What happens after that is best left for the viewer to discover but trust me when I say that it’s at this point the movie starts to go downhill in a curiously rapid fashion.  Though the lead maniac (Tony Oller) possesses a chilly charisma that thinly masks some serious crazy there’s nothing distinctive about anyone else that comes knocking.  Actually, the film is edited so that you never get a true idea of how many people Hawke and family are up against.

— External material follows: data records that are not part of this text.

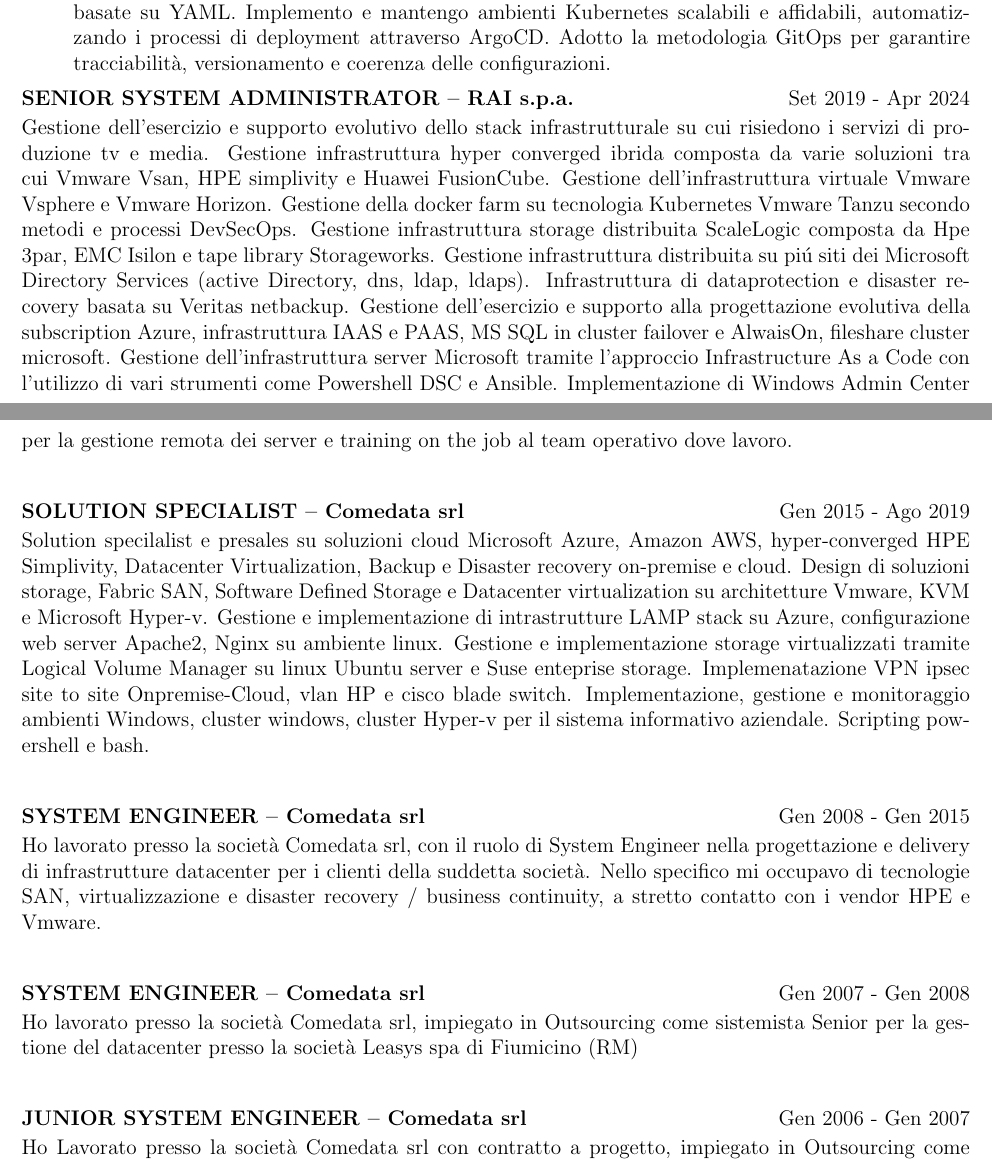
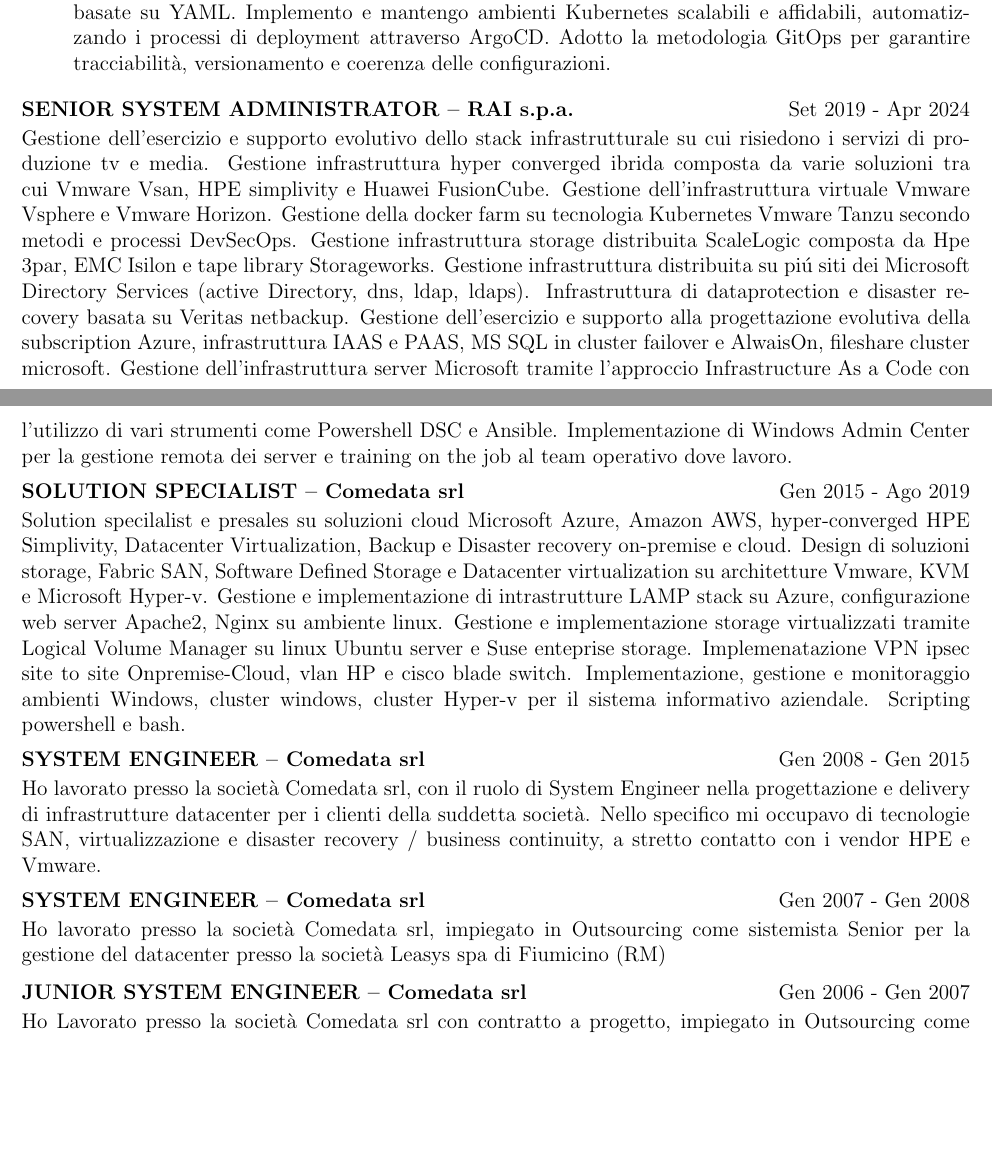
Before and after one commit to jpo85/cv, a LaTeX CV (cv.tex): two parts of pages 1 and 2 of 5, joined at a grey line, cut so that both start at the same text, the shorter picture padded with empty space. Compiled offline with pdfLaTeX.

Commit message:
correzione sintassi latex nel paragrafo progetti 1.5

```diff
--- a/cv.tex
+++ b/cv.tex
@@ -174,7 +174,9 @@
 \item Progettazione e gestione dell’infrastruttura su OpenShift, utilizzando configurazioni dichiarative basate su YAML. Implemento e mantengo ambienti Kubernetes scalabili e affidabili, automatizzando i processi di deployment attraverso ArgoCD. Adotto la metodologia GitOps per garantire tracciabilità, versionamento e coerenza delle configurazioni.
 \end{itemize}
 
-\end{jobshort} \\[6pt]
+\end{jobshort}
+
+\vspace{6pt}
 
 \begin{jobshort}{SENIOR SYSTEM ADMINISTRATOR – RAI s.p.a.}{Set 2019 - Apr 2024}
 Gestione dell'esercizio e supporto evolutivo dello stack infrastrutturale su cui risiedono i servizi di produzione tv e media. Gestione infrastruttura hyper converged ibrida composta da varie soluzioni tra cui Vmware Vsan, HPE simplivity e Huawei FusionCube. Gestione dell’infrastruttura virtuale Vmware Vsphere e Vmware Horizon. Gestione della docker farm su tecnologia Kubernetes Vmware Tanzu secondo metodi e processi DevSecOps. Gestione infrastruttura storage distribuita ScaleLogic composta da Hpe 3par, EMC Isilon e tape library Storageworks.
@@ -182,21 +184,21 @@
 Gestione dell’esercizio e supporto alla progettazione evolutiva della subscription Azure, infrastruttura IAAS e PAAS, MS SQL in cluster failover e AlwaisOn, fileshare cluster microsoft.
 Gestione dell’infrastruttura server Microsoft tramite l’approccio Infrastructure As a Code con l’utilizzo di vari strumenti come Powershell DSC e Ansible.
 Implementazione di Windows Admin Center per la gestione remota dei server e training on the job al team operativo dove lavoro.
-\end{jobshort} \\[6pt]
+\end{jobshort}
 
 \begin{jobshort}{SOLUTION SPECIALIST – Comedata srl}{Gen 2015 - Ago 2019}
 Solution specilalist e presales su soluzioni cloud Microsoft Azure, Amazon AWS, hyper-converged HPE Simplivity, Datacenter Virtualization, Backup e Disaster recovery on-premise e cloud. Design di soluzioni storage, Fabric SAN, Software Deﬁned Storage e Datacenter virtualization su architetture Vmware, KVM e Microsoft Hyper-v.
 Gestione e implementazione di intrastrutture LAMP stack su Azure, conﬁgurazione web server Apache2, Nginx su ambiente linux. Gestione e implementazione storage virtualizzati tramite Logical Volume Manager su linux Ubuntu server e Suse enteprise storage. Implemenatazione VPN ipsec site to site Onpremise-Cloud, vlan HP e cisco blade switch.
 Implementazione, gestione e monitoraggio ambienti Windows, cluster windows, cluster Hyper-v per il sistema informativo aziendale. Scripting powershell e bash.
-\end{jobshort} \\[6pt]
+\end{jobshort}
 
 \begin{jobshort}{SYSTEM ENGINEER – Comedata srl}{Gen 2008 - Gen 2015}
 Ho lavorato presso la società Comedata srl, con il ruolo di System Engineer nella progettazione e delivery di infrastrutture datacenter per i clienti della suddetta società. Nello speciﬁco mi occupavo di tecnologie SAN, virtualizzazione e disaster recovery / business continuity, a stretto contatto con i vendor HPE e Vmware.
-\end{jobshort} \\[6pt]
+\end{jobshort}
 
 \begin{jobshort}{SYSTEM ENGINEER – Comedata srl}{Gen 2007 - Gen 2008}
 Ho lavorato presso la società Comedata srl, impiegato in Outsourcing come sistemista Senior per la gestione del datacenter presso la società Leasys spa di Fiumicino (RM)
-\end{jobshort} \\[6pt]
+\end{jobshort}
 
 \begin{jobshort}{JUNIOR SYSTEM ENGINEER – Comedata srl}{Gen 2006 - Gen 2007}
 Ho Lavorato presso la società Comedata srl con contratto a progetto, impiegato in Outsourcing come sistemista junior presso la società farmaceutica Sigma-Tau di Pomezia (RM)
```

Even with its short running time, the middle of the movie has some major pacing problems as the family looks for the man who has disappeared into the house so they can give him up to machete wielding psychos at their door.  That’s when you realize that the film has squandered an earlier opportunity to give the viewer an actual layout of the house so we can get our bearings.  There’s a lot of discussion about a new addition to the house and its general square feet but most of the movie looks like it was filmed in one or two hallways and bedrooms.

Though director James DeMonaco’s script raises some interesting questions about violence in our society, suggesting that what the Purge was really designed to do was aid in the further separation of the haves from the have-nots, it chickens out at the end with a lackluster run-of-the-mill final act where seemingly smart people do infuriatingly stupid things.  Morals only come into play when it’s convenient and a soapbox is handy to stand on.  Worse, no one really seems to understand the message that DeMonaco was going for in the first place.  Close but no cigar award goes to Headey who at least makes the most out of a role that doesn’t give her much to fight for.

I’m not sure that the first 45 minutes of The Purge is good enough to make you leave the theater satisfied but perhaps in the sequel (which was quickly greenlit after the low-budget but handsomely made film made back its budget in midnight screenings alone) there could be a better through-line that marries the societal questions on violence with a more thrilling output.